Biden said Barrett, who would be the sixth justice on the nine-member court to be appointed by a Republican, would endanger the Affordable Care Act and tens of millions of Americans with preexisting conditions and would imperil legalized abortion. It was a reframing of the political debate to terms far more favourable to the Democrat, and one Trump played into. Trump said of the conservative Barrett, “You don’t know her view on Roe vs. Wade” and he defended his efforts to try to chip away at the popular Obama-era health law.
Biden has tried to press Democrats to use the court confirmation fight as a rallying cry against Trump, and the debate discussion largely played out on his turf.
WALLACE TRIES TO MODERATE A MUD FIGHT
Debate moderator Chris Wallace of Fox News held his ground Tuesday after saying beforehand that it was not his job to fact-check the candidates, especially Trump, in real-time.
But Wallace struggled to stop Trump from interrupting and at times seemed to lose control of the debate.

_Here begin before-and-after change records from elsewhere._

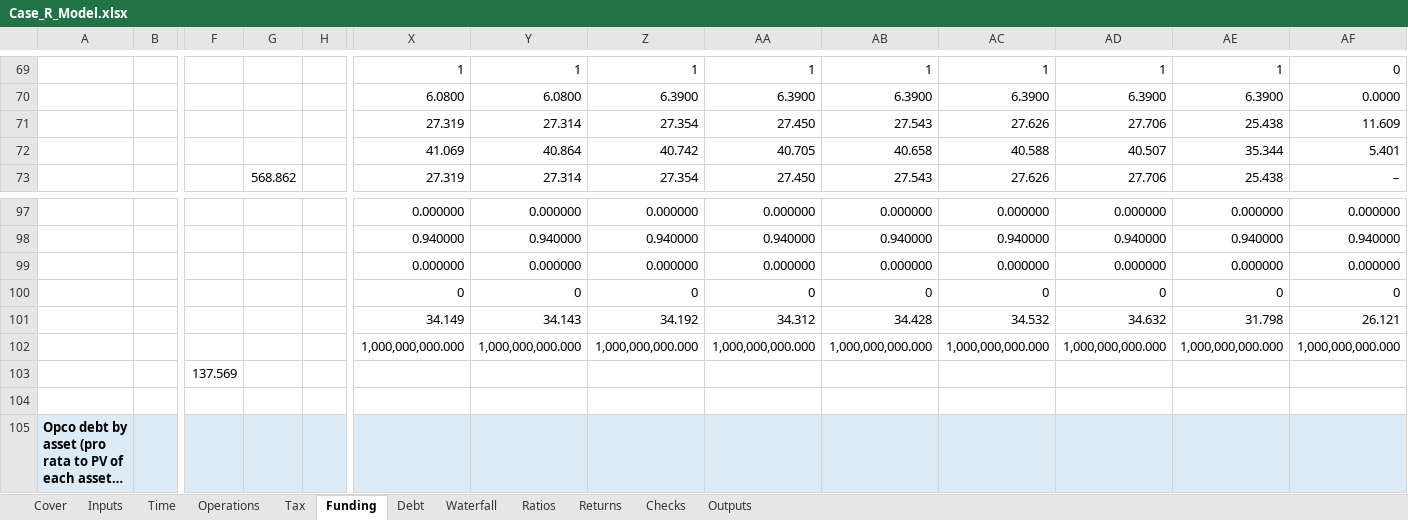
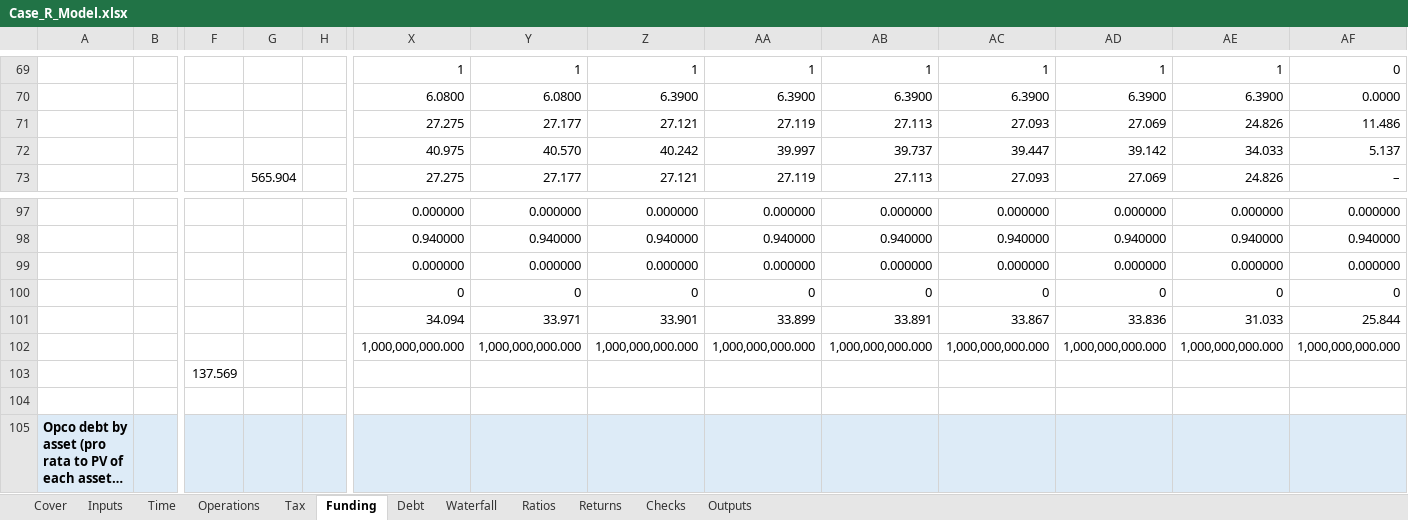
Before and after one commit to Luph/neurolab, an Excel workbook: book/model/recalc/Case_R_Model.xlsx, sheet Funding, drawn as a sheet; only a part is shown, gaps mark what is left out; long unchanged cells end in …; values as stored, in another font and other column widths than the file's, no borders; the diff covers the shown part only; the diff names each change by its address in the sheet, - before the commit and + after, or states it on an @@ line.

```diff
--- a/book/model/recalc/Case_R_Model.xlsx (sheet Funding)
+++ b/book/model/recalc/Case_R_Model.xlsx (sheet Funding)
-X71: 27.319
+X71: 27.275
-Y71: 27.314
+Y71: 27.177
-Z71: 27.354
+Z71: 27.121
-AA71: 27.450
+AA71: 27.119
-AB71: 27.543
+AB71: 27.113
-AC71: 27.626
+AC71: 27.093
-AD71: 27.706
+AD71: 27.069
-AE71: 25.438
+AE71: 24.826
-AF71: 11.609
+AF71: 11.486
-X72: 41.069
+X72: 40.975
-Y72: 40.864
+Y72: 40.570
-Z72: 40.742
+Z72: 40.242
-AA72: 40.705
+AA72: 39.997
-AB72: 40.658
+AB72: 39.737
-AC72: 40.588
+AC72: 39.447
-AD72: 40.507
+AD72: 39.142
-AE72: 35.344
+AE72: 34.033
-AF72: 5.401
+AF72: 5.137
-G73: 568.862
+G73: 565.904
-X73: 27.319
+X73: 27.275
-Y73: 27.314
+Y73: 27.177
-Z73: 27.354
+Z73: 27.121
-AA73: 27.450
+AA73: 27.119
-AB73: 27.543
+AB73: 27.113
-AC73: 27.626
+AC73: 27.093
-AD73: 27.706
+AD73: 27.069
-AE73: 25.438
+AE73: 24.826
-X101: 34.149
+X101: 34.094
-Y101: 34.143
+Y101: 33.971
-Z101: 34.192
+Z101: 33.901
-AA101: 34.312
+AA101: 33.899
-AB101: 34.428
+AB101: 33.891
-AC101: 34.532
+AC101: 33.867
-AD101: 34.632
+AD101: 33.836
-AE101: 31.798
+AE101: 31.033
-AF101: 26.121
+AF101: 25.844
```
Also changed, not shown: 1 added row, 1 removed row and 152 edited cells elsewhere in this sheet, sheet Operations, sheet Waterfall, sheet Debt, sheet Tax, sheet Outputs, sheet Returns, 4 more sheets, formulas that keep their value, book/model/Case_R_Model.xlsx, 21 other files.
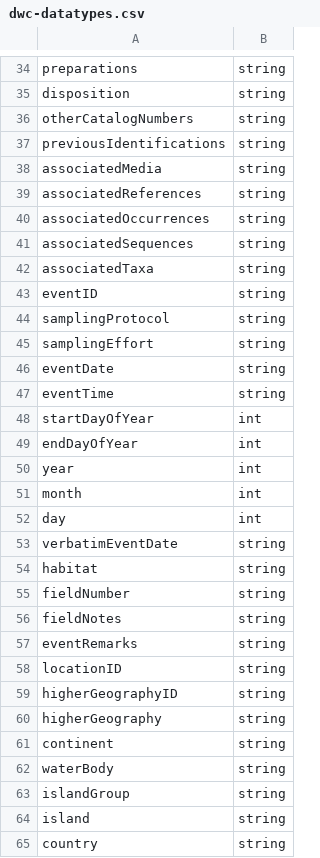
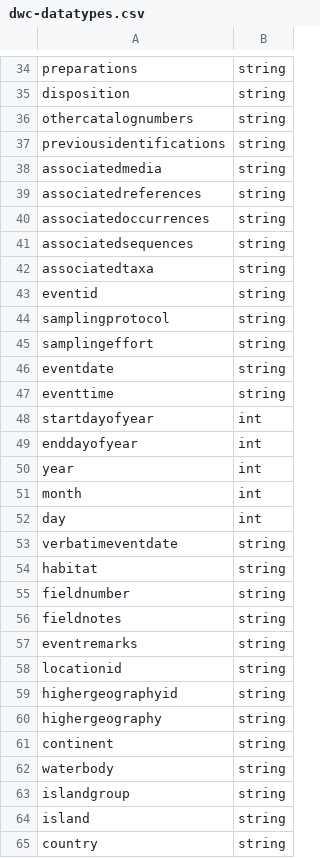
Before and after one commit to VertNet/Darwin-Core-Engine, a CSV file: data/dwc-datatypes.csv, drawn as a sheet; only a part is shown, gaps mark what is left out; the diff covers the shown part only.

```diff
--- a/data/dwc-datatypes.csv
+++ b/data/dwc-datatypes.csv
@@ -35,16 +35,16 @@ preparations,string
 disposition,string
-otherCatalogNumbers,string
-previousIdentifications,string
-associatedMedia,string
-associatedReferences,string
-associatedOccurrences,string
-associatedSequences,string
-associatedTaxa,string
-eventID,string
-samplingProtocol,string
-samplingEffort,string
-eventDate,string
-eventTime,string
-startDayOfYear,int
-endDayOfYear,int
+othercatalognumbers,string
+previousidentifications,string
+associatedmedia,string
+associatedreferences,string
+associatedoccurrences,string
+associatedsequences,string
+associatedtaxa,string
+eventid,string
+samplingprotocol,string
+samplingeffort,string
+eventdate,string
+eventtime,string
+startdayofyear,int
+enddayofyear,int
 year,int
@@ -52,13 +52,13 @@ month,int
 day,int
-verbatimEventDate,string
+verbatimeventdate,string
 habitat,string
-fieldNumber,string
-fieldNotes,string
-eventRemarks,string
-locationID,string
-higherGeographyID,string
-higherGeography,string
+fieldnumber,string
+fieldnotes,string
+eventremarks,string
+locationid,string
+highergeographyid,string
+highergeography,string
 continent,string
-waterBody,string
-islandGroup,string
+waterbody,string
+islandgroup,string
 island,string
```
Also changed, not shown: 108 edited cells elsewhere in this file.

“Mr President, as the moderator, we are going to talk about COVID in the next segment,” Wallace said.
Soon after: “I’m the moderator, and I’d like you to let me ask my question.”
Minutes later: “I have to give you roughly equal time. Please let the vice president talk.”
And when Wallace noted that Trump hasn’t come up with his health care plan in nearly four years, Trump turned the question back on Wallace.
“First of all, I’m debating you and not him. That’s okay. I’m not surprised.”
Wallace said he wanted to be “invisible.”
Well, that was impossible.
DEBATES DON'T MATTER? THINK AGAIN
There was plenty of talk heading into Tuesday that debates don't matter. Indeed, this has been a remarkably stable race through months of seismic headlines: Biden has maintained a lead, with Trump holding his enthusiastic base to remain within striking distance.
But presidential elections often turn on the margins, and Tuesday marked many firsts for some voters who could prove decisive in battleground states.
It was the first time Biden has had Trump go after his son Hunter Biden to his face, the first time Biden's had to respond to Trump casting him as a do-nothing career politician, the first time the two men could mix it up over the 2010 health care law.
Likewise, it was the first time Trump had to respond to Biden casting his presidency as a divisive failure on everything from the pandemic to race relations. Biden also used the opportunity to push back at some of Trump's caricatures that he's a puppet of the left-wing. Instead, Biden pitched himself as the centre-left politician he's been for most of his career.
Maybe the back-and-forth won't sway as many voters as in 1980 when challenger Ronald Reagan used the debate stage to turn a seemingly competitive race with President Jimmy Carter into a blowout.
But it also could be 1960 redux. That year, Sen. John Kennedy excelled in the new television debate format, and he went on to win the decisive states, Illinois and Texas, by fewer than 60,000 votes combined. And of course, it's worth remembering 2016, when Trump lost the national popular vote but carried Pennsylvania, Michigan and Wisconsin by fewer than 100,000 votes combined to win the Electoral College anyway.
Debates don't have to move millions to matter.